» Task directions: Take every line from the entries below that includes the word "background" and copy it.

» Extracted material:
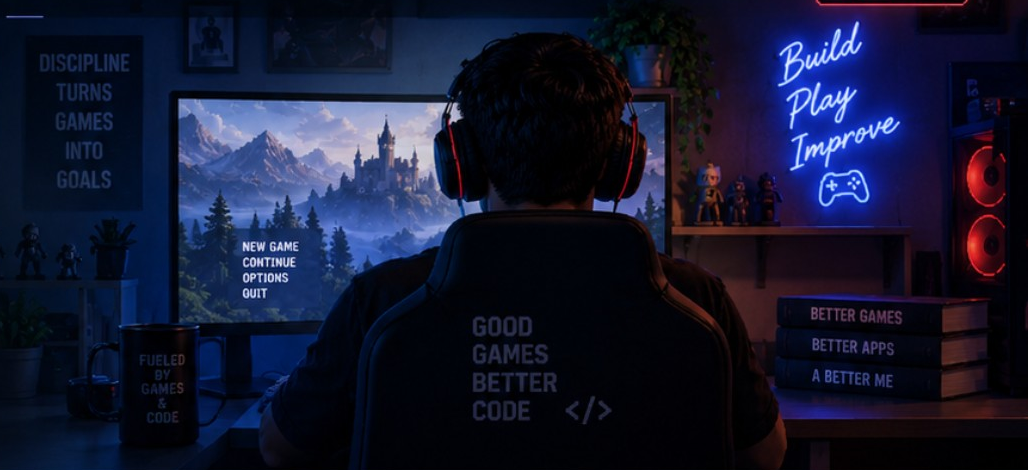
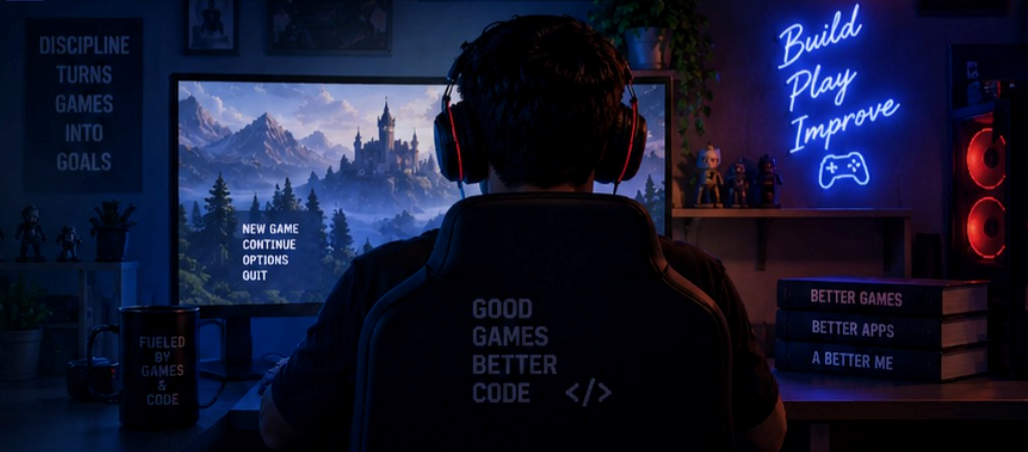
style: update Navbar styles for improved aesthetics and responsiveness

diff --git a/client/src/components/Navbar.css b/client/src/components/Navbar.css
@@ -13,15 +13,21 @@ body {
   left: 0;
   width: 100%;
   z-index: 1000;
-  background: rgba(10, 14, 26, 0.85);
-  backdrop-filter: blur(12px);
-  -webkit-backdrop-filter: blur(12px);
-  border-bottom: 1px solid rgba(255, 255, 255, 0.06);
-  transition: background 0.3s ease;
+  background: transparent;
+  backdrop-filter: none;
+  -webkit-backdrop-filter: none;
+  border-bottom: 1px solid transparent;
+  transition: background 0.35s ease, border-color 0.35s ease, backdrop-filter 0.35s ease, -webkit-backdrop-filter 0.35s ease, box-shadow 0.35s ease;
 }
 
-.navbar-scrolled {
-  background: rgba(10, 14, 26, 0.98);
+.navbar.navbar-scrolled,
+.navbar.navbar-solid,
+.navbar.navbar-open {
+  background: rgba(10, 14, 26, 0.85);
+  backdrop-filter: blur(16px);
+  -webkit-backdrop-filter: blur(16px);
+  border-bottom: 1px solid rgba(255, 255, 255, 0.08);
+  box-shadow: 0 4px 20px rgba(0, 0, 0, 0.35);
 }
 
 .navbar-container {
@@ -69,14 +75,16 @@ body {
   font-weight: 800;
   color: white;
   letter-spacing: 1.5px;
+  text-shadow: 0 2px 6px rgba(0, 0, 0, 0.7);
 }
 
 .logo-subtitle {
   font-family: 'Inter', sans-serif;
   font-size: 0.65rem;
-  color: #64748b;
+  color: #94a3b8;
   letter-spacing: 2px;
   margin-top: 2px;
+  text-shadow: 0 1px 4px rgba(0, 0, 0, 0.7);
 }
 
 .nav-center {
@@ -93,11 +101,12 @@ body {
 
 .nav-links li a {
   text-decoration: none;
-  color: #94a3b8;
+  color: #cbd5e1;
   font-size: 0.9rem;
   font-weight: 500;
   transition: color 0.3s ease;
   position: relative;
+  text-shadow: 0 1px 4px rgba(0, 0, 0, 0.7);
 }
 
 .nav-links li a::after {

diff --git a/client/src/components/Navbar.jsx b/client/src/components/Navbar.jsx
@@ -52,7 +52,7 @@ const Navbar = ({ currentView = 'home', onNavigate }) => {
   };
 
   return (
-    <header className={`navbar ${scrolled ? 'navbar-scrolled' : ''}`}>
+    <header className={`navbar ${scrolled ? 'navbar-scrolled' : ''} ${currentView !== 'home' ? 'navbar-solid' : ''} ${isMobileMenuOpen ? 'navbar-open' : ''}`}>
       <div className="navbar-container">
         <a href="#home" onClick={handleLogoClick} className="logo-area">
           <div className="logo-icon-wrapper">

» Task answer:
-  background: rgba(10, 14, 26, 0.85);
-  transition: background 0.3s ease;
+  background: transparent;
+  transition: background 0.35s ease, border-color 0.35s ease, backdrop-filter 0.35s ease, -webkit-backdrop-filter 0.35s ease, box-shadow 0.35s ease;
-  background: rgba(10, 14, 26, 0.98);
+  background: rgba(10, 14, 26, 0.85);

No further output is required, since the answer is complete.